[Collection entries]
╭──
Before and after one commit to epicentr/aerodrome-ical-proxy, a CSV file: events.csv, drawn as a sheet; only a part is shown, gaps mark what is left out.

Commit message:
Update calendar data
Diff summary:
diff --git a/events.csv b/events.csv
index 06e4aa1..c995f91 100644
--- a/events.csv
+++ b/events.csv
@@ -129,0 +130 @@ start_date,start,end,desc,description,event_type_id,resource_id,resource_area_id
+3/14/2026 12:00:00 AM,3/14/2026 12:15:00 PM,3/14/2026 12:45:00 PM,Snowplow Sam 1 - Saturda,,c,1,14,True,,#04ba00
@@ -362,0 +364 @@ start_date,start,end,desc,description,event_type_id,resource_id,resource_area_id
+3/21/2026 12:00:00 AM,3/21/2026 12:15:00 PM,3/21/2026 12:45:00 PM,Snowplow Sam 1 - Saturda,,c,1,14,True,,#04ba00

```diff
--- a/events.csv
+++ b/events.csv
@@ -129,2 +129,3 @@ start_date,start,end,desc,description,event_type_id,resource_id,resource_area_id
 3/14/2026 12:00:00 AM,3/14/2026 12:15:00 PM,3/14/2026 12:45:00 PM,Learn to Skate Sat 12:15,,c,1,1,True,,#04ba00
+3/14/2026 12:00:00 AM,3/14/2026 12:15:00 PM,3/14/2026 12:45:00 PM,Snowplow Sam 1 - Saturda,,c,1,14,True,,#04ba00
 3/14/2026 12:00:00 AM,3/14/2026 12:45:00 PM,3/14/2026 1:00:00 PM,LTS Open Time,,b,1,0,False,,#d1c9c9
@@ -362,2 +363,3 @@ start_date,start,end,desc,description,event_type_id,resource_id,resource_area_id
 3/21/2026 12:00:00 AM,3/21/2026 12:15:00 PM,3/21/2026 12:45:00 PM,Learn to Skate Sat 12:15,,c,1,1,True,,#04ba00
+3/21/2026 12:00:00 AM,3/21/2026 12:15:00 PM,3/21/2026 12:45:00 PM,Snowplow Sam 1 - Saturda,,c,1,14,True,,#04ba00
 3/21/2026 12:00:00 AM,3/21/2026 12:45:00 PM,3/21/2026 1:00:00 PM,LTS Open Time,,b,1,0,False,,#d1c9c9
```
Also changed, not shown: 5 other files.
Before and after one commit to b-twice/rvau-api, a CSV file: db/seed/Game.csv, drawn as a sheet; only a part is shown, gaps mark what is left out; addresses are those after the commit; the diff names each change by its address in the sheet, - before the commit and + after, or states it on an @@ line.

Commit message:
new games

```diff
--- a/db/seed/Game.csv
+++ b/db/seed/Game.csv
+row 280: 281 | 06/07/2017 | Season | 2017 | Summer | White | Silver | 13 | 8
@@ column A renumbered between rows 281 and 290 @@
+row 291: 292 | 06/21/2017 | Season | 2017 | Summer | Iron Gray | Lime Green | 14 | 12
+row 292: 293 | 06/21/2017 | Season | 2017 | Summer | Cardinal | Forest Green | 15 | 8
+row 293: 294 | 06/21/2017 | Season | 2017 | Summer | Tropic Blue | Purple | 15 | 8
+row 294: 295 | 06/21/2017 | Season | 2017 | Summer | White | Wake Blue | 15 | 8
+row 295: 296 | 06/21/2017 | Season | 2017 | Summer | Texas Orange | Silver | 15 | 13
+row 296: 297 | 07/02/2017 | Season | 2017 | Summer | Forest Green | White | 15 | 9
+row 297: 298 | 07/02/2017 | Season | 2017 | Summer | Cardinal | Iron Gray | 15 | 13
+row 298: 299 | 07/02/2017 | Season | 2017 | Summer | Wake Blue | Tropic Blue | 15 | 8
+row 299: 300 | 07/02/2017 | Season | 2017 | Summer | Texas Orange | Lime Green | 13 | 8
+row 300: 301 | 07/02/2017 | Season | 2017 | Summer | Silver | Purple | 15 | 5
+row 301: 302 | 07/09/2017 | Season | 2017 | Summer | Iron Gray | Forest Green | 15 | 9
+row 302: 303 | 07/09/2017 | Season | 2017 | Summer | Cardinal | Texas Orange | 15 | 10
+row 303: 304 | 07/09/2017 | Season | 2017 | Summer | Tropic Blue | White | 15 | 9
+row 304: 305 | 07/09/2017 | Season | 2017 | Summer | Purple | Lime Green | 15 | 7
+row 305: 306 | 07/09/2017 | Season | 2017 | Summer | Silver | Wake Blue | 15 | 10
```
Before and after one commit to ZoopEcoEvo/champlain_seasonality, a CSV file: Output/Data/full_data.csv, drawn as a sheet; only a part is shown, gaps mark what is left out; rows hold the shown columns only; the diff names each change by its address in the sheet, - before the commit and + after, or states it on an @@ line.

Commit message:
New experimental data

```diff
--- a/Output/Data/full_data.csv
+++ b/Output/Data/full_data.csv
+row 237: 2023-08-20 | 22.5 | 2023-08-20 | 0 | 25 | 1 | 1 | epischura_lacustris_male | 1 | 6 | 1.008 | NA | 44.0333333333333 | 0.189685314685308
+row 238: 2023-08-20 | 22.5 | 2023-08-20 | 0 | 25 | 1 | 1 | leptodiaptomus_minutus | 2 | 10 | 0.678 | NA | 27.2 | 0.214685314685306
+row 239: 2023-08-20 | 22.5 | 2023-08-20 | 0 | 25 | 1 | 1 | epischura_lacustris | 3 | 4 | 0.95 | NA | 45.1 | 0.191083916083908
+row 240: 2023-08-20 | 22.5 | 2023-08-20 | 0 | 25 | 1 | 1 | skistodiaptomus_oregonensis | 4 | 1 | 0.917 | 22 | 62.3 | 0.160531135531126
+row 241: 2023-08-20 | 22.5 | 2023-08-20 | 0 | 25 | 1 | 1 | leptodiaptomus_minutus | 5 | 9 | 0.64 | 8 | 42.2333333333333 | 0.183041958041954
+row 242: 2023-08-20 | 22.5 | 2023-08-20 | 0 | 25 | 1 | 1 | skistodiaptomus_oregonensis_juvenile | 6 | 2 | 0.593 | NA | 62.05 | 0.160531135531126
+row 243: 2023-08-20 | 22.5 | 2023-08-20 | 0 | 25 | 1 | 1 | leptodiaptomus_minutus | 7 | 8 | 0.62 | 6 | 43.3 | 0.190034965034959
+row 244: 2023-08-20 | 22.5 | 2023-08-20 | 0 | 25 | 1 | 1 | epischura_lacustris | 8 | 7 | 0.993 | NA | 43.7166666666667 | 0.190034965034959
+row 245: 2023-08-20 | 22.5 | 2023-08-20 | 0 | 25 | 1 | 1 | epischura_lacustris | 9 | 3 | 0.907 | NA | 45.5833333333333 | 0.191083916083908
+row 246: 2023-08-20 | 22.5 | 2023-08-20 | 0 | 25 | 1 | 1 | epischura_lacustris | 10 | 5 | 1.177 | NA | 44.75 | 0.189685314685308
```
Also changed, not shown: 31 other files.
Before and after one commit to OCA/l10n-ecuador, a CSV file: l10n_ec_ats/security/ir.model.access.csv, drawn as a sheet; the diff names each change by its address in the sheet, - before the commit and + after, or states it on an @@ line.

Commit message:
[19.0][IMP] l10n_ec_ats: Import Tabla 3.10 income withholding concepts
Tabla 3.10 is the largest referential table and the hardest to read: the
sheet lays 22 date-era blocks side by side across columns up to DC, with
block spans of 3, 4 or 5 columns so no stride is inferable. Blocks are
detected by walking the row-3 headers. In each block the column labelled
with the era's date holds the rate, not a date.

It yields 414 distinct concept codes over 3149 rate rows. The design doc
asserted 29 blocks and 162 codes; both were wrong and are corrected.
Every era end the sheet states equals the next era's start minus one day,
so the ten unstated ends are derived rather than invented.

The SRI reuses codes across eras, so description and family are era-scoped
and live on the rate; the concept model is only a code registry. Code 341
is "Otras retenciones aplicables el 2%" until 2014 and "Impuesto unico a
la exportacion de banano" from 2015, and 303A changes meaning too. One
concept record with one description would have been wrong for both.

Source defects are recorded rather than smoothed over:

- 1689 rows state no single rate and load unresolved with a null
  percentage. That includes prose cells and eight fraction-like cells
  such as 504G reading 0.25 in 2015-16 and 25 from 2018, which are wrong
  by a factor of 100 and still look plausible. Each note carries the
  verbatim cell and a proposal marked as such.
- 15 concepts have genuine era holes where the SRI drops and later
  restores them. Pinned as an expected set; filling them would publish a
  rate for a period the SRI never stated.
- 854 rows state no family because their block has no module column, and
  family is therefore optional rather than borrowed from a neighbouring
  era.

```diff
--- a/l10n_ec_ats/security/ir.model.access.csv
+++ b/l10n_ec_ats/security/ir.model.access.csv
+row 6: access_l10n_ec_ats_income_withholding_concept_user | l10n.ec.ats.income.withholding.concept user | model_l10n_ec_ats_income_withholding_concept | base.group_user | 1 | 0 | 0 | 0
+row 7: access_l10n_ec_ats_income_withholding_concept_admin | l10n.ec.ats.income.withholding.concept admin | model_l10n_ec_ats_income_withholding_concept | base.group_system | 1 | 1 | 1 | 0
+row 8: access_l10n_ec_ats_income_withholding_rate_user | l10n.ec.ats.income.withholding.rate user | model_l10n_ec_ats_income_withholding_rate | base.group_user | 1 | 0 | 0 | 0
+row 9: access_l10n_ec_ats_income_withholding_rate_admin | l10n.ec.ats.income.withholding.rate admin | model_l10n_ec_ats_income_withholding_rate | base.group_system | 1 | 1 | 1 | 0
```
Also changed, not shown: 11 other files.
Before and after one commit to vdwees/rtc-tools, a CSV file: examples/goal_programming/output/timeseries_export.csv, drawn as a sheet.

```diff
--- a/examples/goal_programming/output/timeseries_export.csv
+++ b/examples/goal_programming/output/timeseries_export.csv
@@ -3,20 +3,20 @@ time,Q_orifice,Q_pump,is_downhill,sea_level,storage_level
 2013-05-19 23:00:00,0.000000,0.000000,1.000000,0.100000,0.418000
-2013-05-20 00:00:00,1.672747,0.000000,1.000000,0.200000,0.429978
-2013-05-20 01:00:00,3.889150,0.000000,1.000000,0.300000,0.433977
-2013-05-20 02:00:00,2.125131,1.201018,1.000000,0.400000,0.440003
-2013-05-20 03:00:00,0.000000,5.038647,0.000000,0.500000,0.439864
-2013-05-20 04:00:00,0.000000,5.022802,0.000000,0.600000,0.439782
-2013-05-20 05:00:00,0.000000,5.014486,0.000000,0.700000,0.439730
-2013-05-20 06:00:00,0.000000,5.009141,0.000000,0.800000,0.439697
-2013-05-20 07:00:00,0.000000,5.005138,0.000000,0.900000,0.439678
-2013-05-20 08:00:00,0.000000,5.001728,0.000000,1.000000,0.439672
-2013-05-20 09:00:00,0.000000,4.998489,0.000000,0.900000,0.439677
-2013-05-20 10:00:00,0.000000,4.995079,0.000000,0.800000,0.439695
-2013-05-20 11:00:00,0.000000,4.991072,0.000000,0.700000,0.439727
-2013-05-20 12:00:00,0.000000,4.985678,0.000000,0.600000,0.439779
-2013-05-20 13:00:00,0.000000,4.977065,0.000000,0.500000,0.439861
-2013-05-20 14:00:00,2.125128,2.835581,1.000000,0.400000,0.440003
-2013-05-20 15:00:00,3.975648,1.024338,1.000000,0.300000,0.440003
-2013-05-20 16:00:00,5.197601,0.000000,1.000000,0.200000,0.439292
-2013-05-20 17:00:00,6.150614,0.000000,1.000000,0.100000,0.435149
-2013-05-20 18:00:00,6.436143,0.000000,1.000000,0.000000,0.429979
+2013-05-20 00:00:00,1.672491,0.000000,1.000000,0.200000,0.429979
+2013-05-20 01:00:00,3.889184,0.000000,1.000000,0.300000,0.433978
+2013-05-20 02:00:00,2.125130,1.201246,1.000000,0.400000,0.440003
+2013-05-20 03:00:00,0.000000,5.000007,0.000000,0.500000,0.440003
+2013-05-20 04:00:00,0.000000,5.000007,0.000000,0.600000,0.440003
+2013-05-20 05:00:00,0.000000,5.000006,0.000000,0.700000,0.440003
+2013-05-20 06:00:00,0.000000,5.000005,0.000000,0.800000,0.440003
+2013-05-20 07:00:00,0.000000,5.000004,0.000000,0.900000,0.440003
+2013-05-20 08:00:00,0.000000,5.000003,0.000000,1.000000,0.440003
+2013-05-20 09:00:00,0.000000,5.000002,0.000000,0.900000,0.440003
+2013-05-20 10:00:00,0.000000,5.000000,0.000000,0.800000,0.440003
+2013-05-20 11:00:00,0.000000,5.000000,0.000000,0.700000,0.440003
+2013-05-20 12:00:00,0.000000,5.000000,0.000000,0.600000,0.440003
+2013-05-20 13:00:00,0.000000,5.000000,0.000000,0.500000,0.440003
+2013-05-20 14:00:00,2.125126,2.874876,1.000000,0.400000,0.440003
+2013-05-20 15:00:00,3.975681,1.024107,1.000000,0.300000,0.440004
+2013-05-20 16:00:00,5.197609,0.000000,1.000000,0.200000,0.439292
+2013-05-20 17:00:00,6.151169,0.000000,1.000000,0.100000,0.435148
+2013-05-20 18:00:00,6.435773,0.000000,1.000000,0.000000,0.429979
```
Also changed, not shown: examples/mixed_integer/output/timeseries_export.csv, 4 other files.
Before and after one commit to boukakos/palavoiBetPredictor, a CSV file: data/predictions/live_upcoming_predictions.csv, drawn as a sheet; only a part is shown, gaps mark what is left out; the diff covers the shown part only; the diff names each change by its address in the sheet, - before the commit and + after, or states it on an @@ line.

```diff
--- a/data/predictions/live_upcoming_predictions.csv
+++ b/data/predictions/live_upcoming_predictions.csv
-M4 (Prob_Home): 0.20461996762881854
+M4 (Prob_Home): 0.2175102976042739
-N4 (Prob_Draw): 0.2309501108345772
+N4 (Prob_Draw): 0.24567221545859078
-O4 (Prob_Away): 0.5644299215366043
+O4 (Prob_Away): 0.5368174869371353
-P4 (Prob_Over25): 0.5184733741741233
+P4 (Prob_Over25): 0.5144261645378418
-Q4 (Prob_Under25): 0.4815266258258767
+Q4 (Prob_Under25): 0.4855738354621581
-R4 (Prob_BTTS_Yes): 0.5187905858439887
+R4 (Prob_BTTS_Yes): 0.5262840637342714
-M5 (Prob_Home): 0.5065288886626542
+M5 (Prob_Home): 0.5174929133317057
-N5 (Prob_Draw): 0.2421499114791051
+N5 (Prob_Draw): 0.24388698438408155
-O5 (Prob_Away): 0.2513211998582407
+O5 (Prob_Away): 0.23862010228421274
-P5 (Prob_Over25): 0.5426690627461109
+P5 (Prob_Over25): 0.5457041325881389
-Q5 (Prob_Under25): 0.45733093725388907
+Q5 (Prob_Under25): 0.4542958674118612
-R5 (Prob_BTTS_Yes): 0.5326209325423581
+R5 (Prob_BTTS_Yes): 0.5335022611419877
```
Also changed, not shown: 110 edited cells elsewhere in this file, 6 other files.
╰──
**Prompt**.
If a line above holds the string "start", return it as it stands.

**Result of this exercise**.
@@ -129,0 +130 @@ start_date,start,end,desc,description,event_type_id,resource_id,resource_area_id
@@ -362,0 +364 @@ start_date,start,end,desc,description,event_type_id,resource_id,resource_area_id
@@ -129,2 +129,3 @@ start_date,start,end,desc,description,event_type_id,resource_id,resource_area_id
@@ -362,2 +363,3 @@ start_date,start,end,desc,description,event_type_id,resource_id,resource_area_id
Every era end the sheet states equals the next era's start minus one day,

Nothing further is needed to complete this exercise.